I am not permitted to photograph the faces of these Bedouin women. But even if I could have, would I have brought myself to photograph the tears of some of the strongest women I know? And the five punks on motorcycles: were they inhabitants of yet another, new settlement? the temporary tenants of Omer’s estate? No one knew. But they did not content themselves with driving through the herd and terrifying the animals. They hit the women, pushing Umm Amir to the ground, injuring her arm and bruising her hand.
They stole the cell-phone on which the fifteen-year-old had filmed them.
Eleven-year-old Mohammad was even more traumatized than the women. He kept his injured arm, where the settlers hit him, close to his body, his hand firmly in his pocket. I persuaded him to show it to me, to make sure he could move his arm. He showed me that he could. But the physical injury was only the beginning. The pain was much deeper. He told us, mournfully and more than once, about the poor donkey whom he kept near him, the donkey who had lost its mother a few weeks ago and had cried bitterly about it, the poor little orphan donkey. Brave Mohammad did not cry, but he was shivering, with cold, certainly, perhaps also with fear, an eleven-year-old who has just realized that his mother cannot protect him. I figured out how to close up the open neck of his jacket using thread from its lost button, Dafna contributed extra jackets that she had brought to give away. He gave me a hug, eventually a few transitory smiles. No one would consent to file a complaint.

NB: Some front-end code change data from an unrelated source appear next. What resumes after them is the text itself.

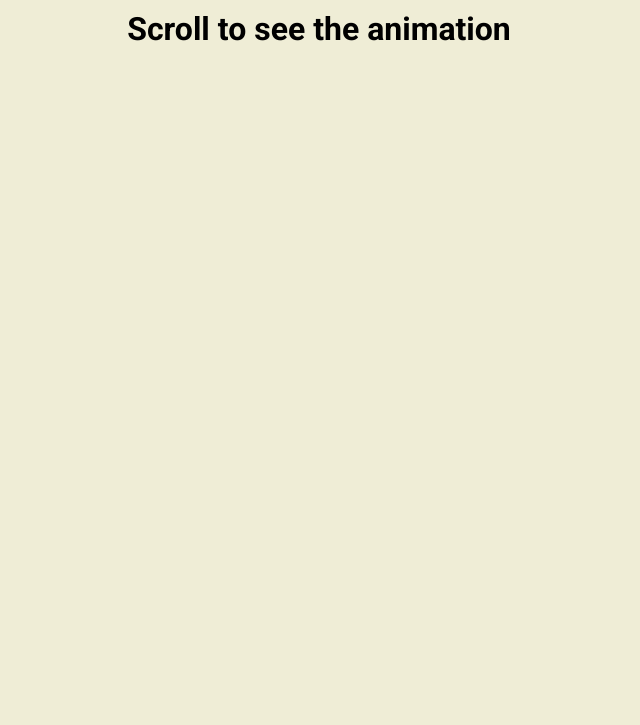
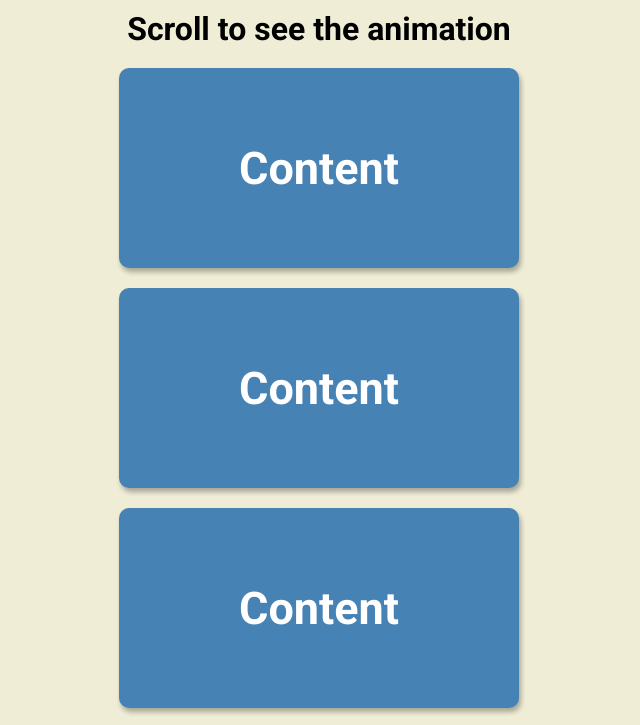
Before and after one commit to e-tellez/50projects-50days, a plain HTML site: page 06_Scroll-Animation/index.html in a window 1280 px wide. Shown: the top 725 px of the page, without its empty margins (321-961 px from the left). Drawn offline with Linux system fonts and the light colour scheme.

Commit message:
Setting js and hidding horizontal scroll for Scroll-Animation

```diff
--- a/06_Scroll-Animation/script.js
+++ b/06_Scroll-Animation/script.js
@@ -0,0 +1,20 @@
+const boxes = document.querySelectorAll('.box')
+
+window.addEventListener('scroll', checkBoxes)
+
+checkBoxes()
+
+function checkBoxes() {
+    const triggerBottom = window.innerHeight / 5 * 4
+
+    boxes.forEach(box => {
+
+        const boxTop = box.getBoundingClientRect().top
+
+        if (boxTop < triggerBottom) {
+            box.classList.add('show')
+        } else {
+            box.classList.remove('show')
+        }
+    })
+}
--- a/06_Scroll-Animation/style.css
+++ b/06_Scroll-Animation/style.css
@@ -14,6 +14,7 @@ body {
     justify-content: center;
 
     margin: 0;
+    overflow-x: hidden;
 }
 
 h1 {
```
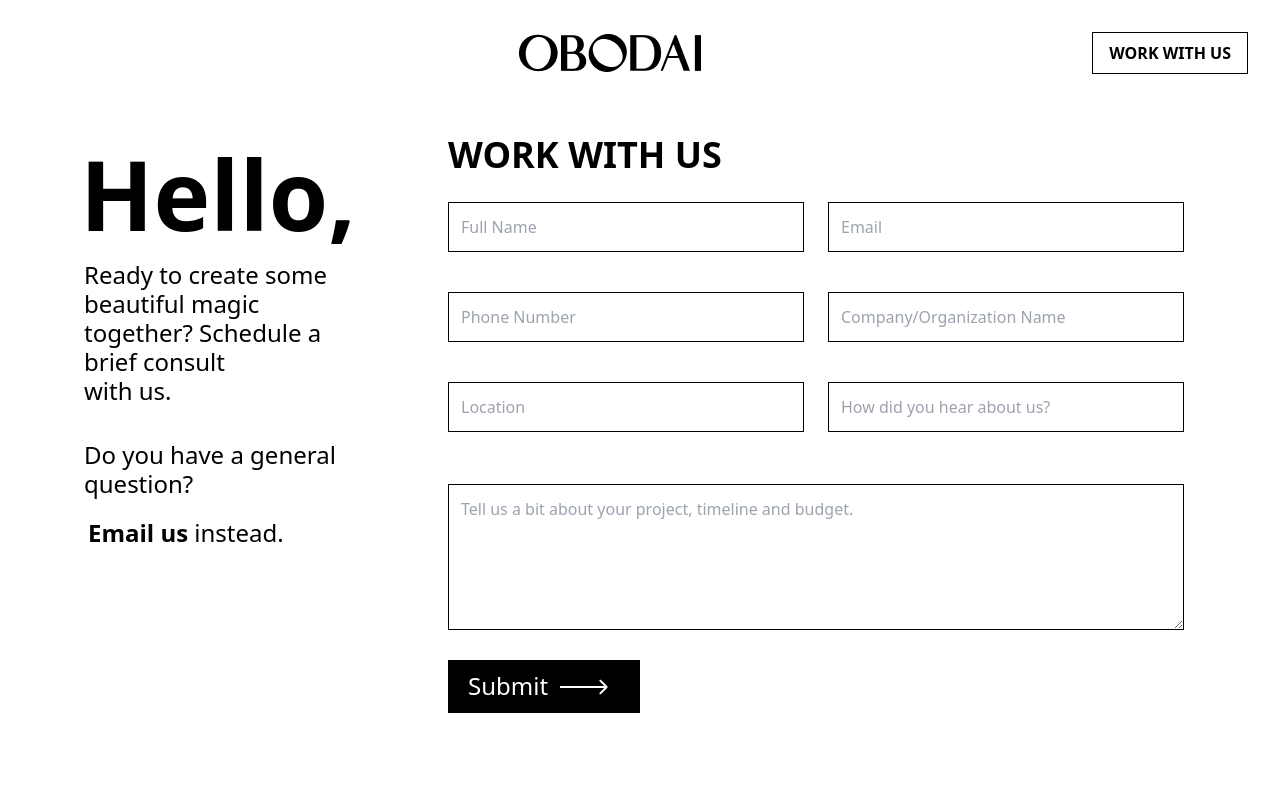
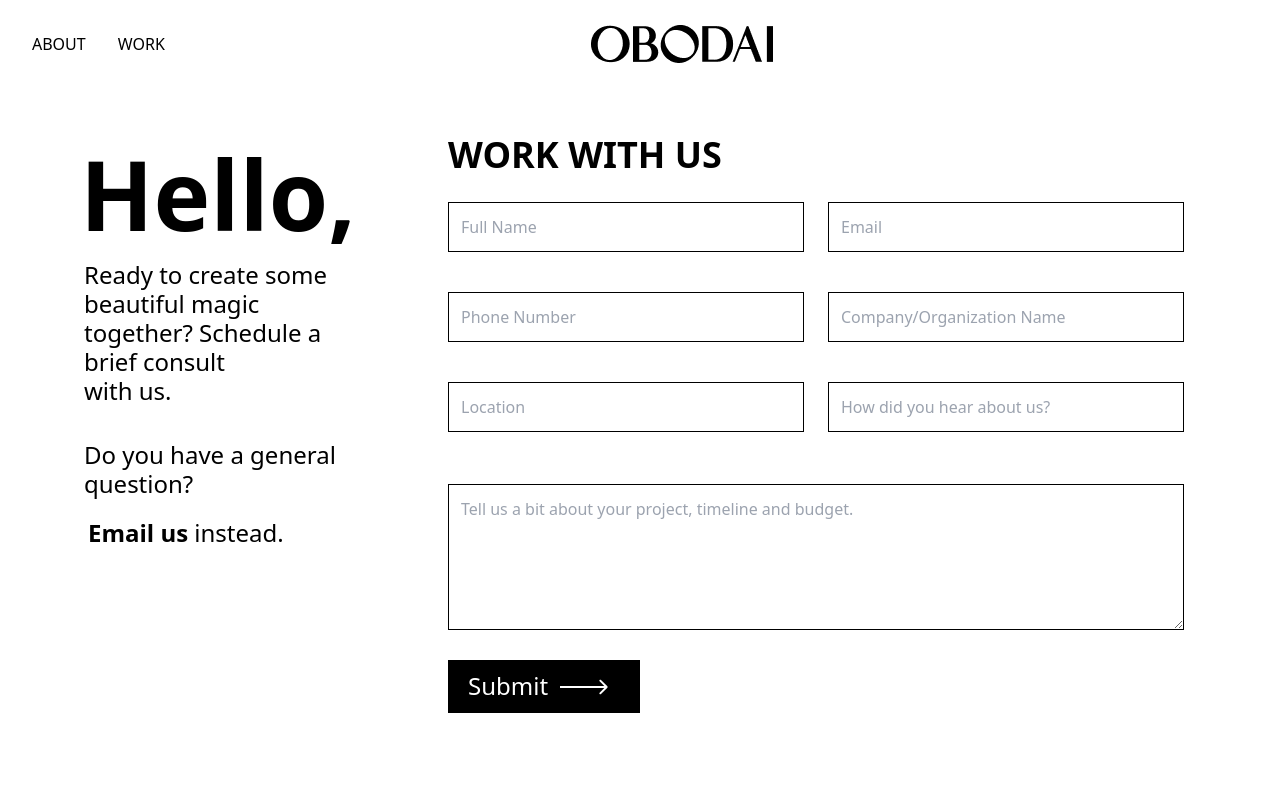
Before and after one commit to 4eug/Obodai-s-Website, a Next.js app: page /contact in a window 1280 px wide. Shown: the top 800 px of the page. Built offline with nearby package versions, Linux system fonts and the light colour scheme.

Commit message:
Contact NavBar

```diff
--- /dev/null
+++ b/components/NavBar/contact-nav.jsx
@@ -0,0 +1,110 @@
+/* eslint-disable @next/next/no-img-element */
+import Link from 'next/link';
+import React, { useState, useEffect } from 'react';
+import { AiOutlineMenu, AiOutlineClose } from 'react-icons/ai';
+import Image from 'next/image';
+
+// const CapRoute = (props) => (
+//   <li>
+//     <Link href={`${props.href}`} passHref>
+//     CAPABILITIES
+//     </Link>
+//   </li>
+// );
+
+const ContactNav = () => {
+  const [nav, setNav] = useState(false);
+  const [color, setColor] = useState('transparent');
+  const [textColor, setTextColor] = useState('white');
+
+  const handleNav = () => {
+    setNav(!nav);
+  };
+
+  useEffect(() => {
+    const changeColor = () => {
+      if (window.scrollY >= 90) {
+        setColor('#ffffff');
+        setTextColor('#000000');
+      } else {
+        setColor('transparent');
+        setTextColor('#ffffff');
+      }
+    };
+    window.addEventListener('scroll', changeColor);
+  }, []);
+
+  return (
+    <nav
+      style={{ backgroundColor: `${color}` }}
+      className='fixed left-0 top-0 w-full z-10 ease-in duration-300'
+    >
+      <div className=' m-auto flex justify-between items-center p-4 '>
+
+        <ul style={{ color: `${textColor}` }} className='hidden sm:flex'>
+          <li className='p-4 text-black'>
+            <Link href='/about'>ABOUT</Link>
+          </li>
+          <li className='p-4 text-black'>
+            <Link href='/works'>WORK</Link>
+          </li>
+          {/* <li className='p-4'>
+            <CapRoute href='/about##capabilities'></CapRoute>
+          </li> */}
+
+        </ul>
+        <div className='hidden md:flex mr-20'>
+        <Link href="/">
+        <img className="w-full hidden md:flex  cursor-pointer" src="/Logo 1.png" alt="/" />
+        </Link>
+        </div>
+        <ul>
+        {/* <li className='p-4 hidden md:flex '>
+          <button className="bg-transparent hover:bg-black text-black font-semibold hover:text-white py-2 px-4 border border-black">
+          <Link href='/contact'>WORK WITH US </Link>
+          </button>
+          </li> */}
+        </ul>
+
+
+
+        {/* Mobile Button */}
+        <div className='mr-72 flex md:hidden'>
+        <svg width="30" height="30" viewBox="0 0 76 76" fill="none" xmlns="http://www.w3.org/2000/svg">
+        <path fillRule="evenodd" clipRule="evenodd" d="M10.6711 14.6371C24.2895 -1.64583 46.1974 -5.19847 62.875 8.81472C79.5527 22.7292 79.75 45.0319 66.2303 61.2162C52.6119 77.4991 30.8027 81.1504 14.0264 67.1372C-2.65127 53.2227 -2.94732 30.92 10.5724 14.6371H10.6711ZM63.0724 58.453C73.4343 46.1174 65.1448 27.9595 54.2895 18.8805C43.4343 9.80157 24.1908 4.96603 13.829 17.3016C3.46715 29.6371 11.7566 47.7951 22.6119 56.874C33.4672 65.953 52.7106 70.7885 63.0724 58.453Z" fill="black"/>
+        </svg>
+        </div>
+         <div onClick={handleNav} className='block sm:hidden z-10'>
+          {nav ? (
+            <AiOutlineClose size={20} style={{ color: `${textColor}` }} />
+          ) : (
+            <AiOutlineMenu size={20} style={{ color: `${textColor}` }} />
+          )}
+        </div>
+        {/* Mobile Menu */}
+        <div
+          className={
+            nav
+              ? 'sm:hidden absolute top-0 left-0 right-0 bottom-0 flex justify-center items-center w-full h-screen bg-black text-center ease-in duration-300'
+              : 'sm:hidden absolute top-0 left-[-100%] right-0 bottom-0 flex justify-center items-center w-full h-screen bg-black text-center ease-in duration-300'
+          }
+        >
+          <ul>
+            <li onClick={handleNav} className='p-4 text-2xl hover:text-gray-500'>
+              <Link href='/about'>ABOUT</Link>
+            </li>
+            <li onClick={handleNav} className='p-4 text-2xl hover:text-gray-500'>
+              <Link href='/works'>WORK</Link>
+            </li>
+            {/* <button onClick={handleNav} className='py-4 px-5 mr-2 mb-2 text-2xl mt-4 font-medium text-white border border-white dark:hover:bg-black'>
+              <Link href='/work'>WORK WITH US</Link>
+            </button> */}
+
+          </ul>
+        </div>
+      </div>
+    </nav>
+  );
+};
+
+export default ContactNav;
--- a/pages/contact.jsx
+++ b/pages/contact.jsx
@@ -1,5 +1,6 @@
 import Contacts from "../components/Contact-Us/Contacts"
 import Footer from "../components/Footer/footer"
+import ContactNav from "../components/NavBar/contact-nav"
 import Mininav from "../components/NavBar/mini-nav"
 import Meta from "../components/utilities/meta/meta"
 
@@ -7,7 +8,7 @@ const Contact = () => {
   return (
     <div>
       <Meta title="Contact" />
-      <Mininav/>
+      <ContactNav/>
     <section className='md:mt-32 mt-16'>
     <Contacts/>
     </section>
```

The morning proceeded calmly after that. And then soldiers arrived.
Dafna told a soldier what happened. The soldier explained that she should call the police, that the Bedouins were not her responsibility. Besides, the land they were on belonged to Omer. Daphna worked hard to convince her that yes, the Bedouin farmers and shepherds were actually her responsibility. She and the other members of the occupying forces needed to protect them from marauding settlers. If she would read and study and find out about the situation here, she would know that the land did not belong to Omer. The soldier had a different view of her job. It was simply, she explained, to obey her orders. As it happens, the successive commanders who hand out the orders to soldiers generally take theirs from Omer, a view that government policy appears to support.
It went on for a long time, and the soldier listened attentively. Later, one of our group thought Dafna had made some progress. The soldier took a picture of the video that David, one of the volunteers, had made of some of the motorcyclists.
Speaking of whom, they returned. But they quickly left, perhaps because they saw us, or perhaps because most of the women fled when the police arrived.
The rain left drops on my lens. Our shoes, caked with mud, alternately stuck to the slope or sent us sliding down it. The stones helped hold us in place, as did our hosts, whose steps seemed to be immune to mud. Warm tea helped, too. And the food.
The women sent us each home with a generous bag of labneh, a tangy cheese made with goat’s milk. They were surprised to find that they missed the detested Omer. This was something new to them. But at least Omer would never hit a woman.
Text and photographs: Margaret Olin © 2021 Thanks to Dafna Alexanderova for driving, helping me out with translations and many other things.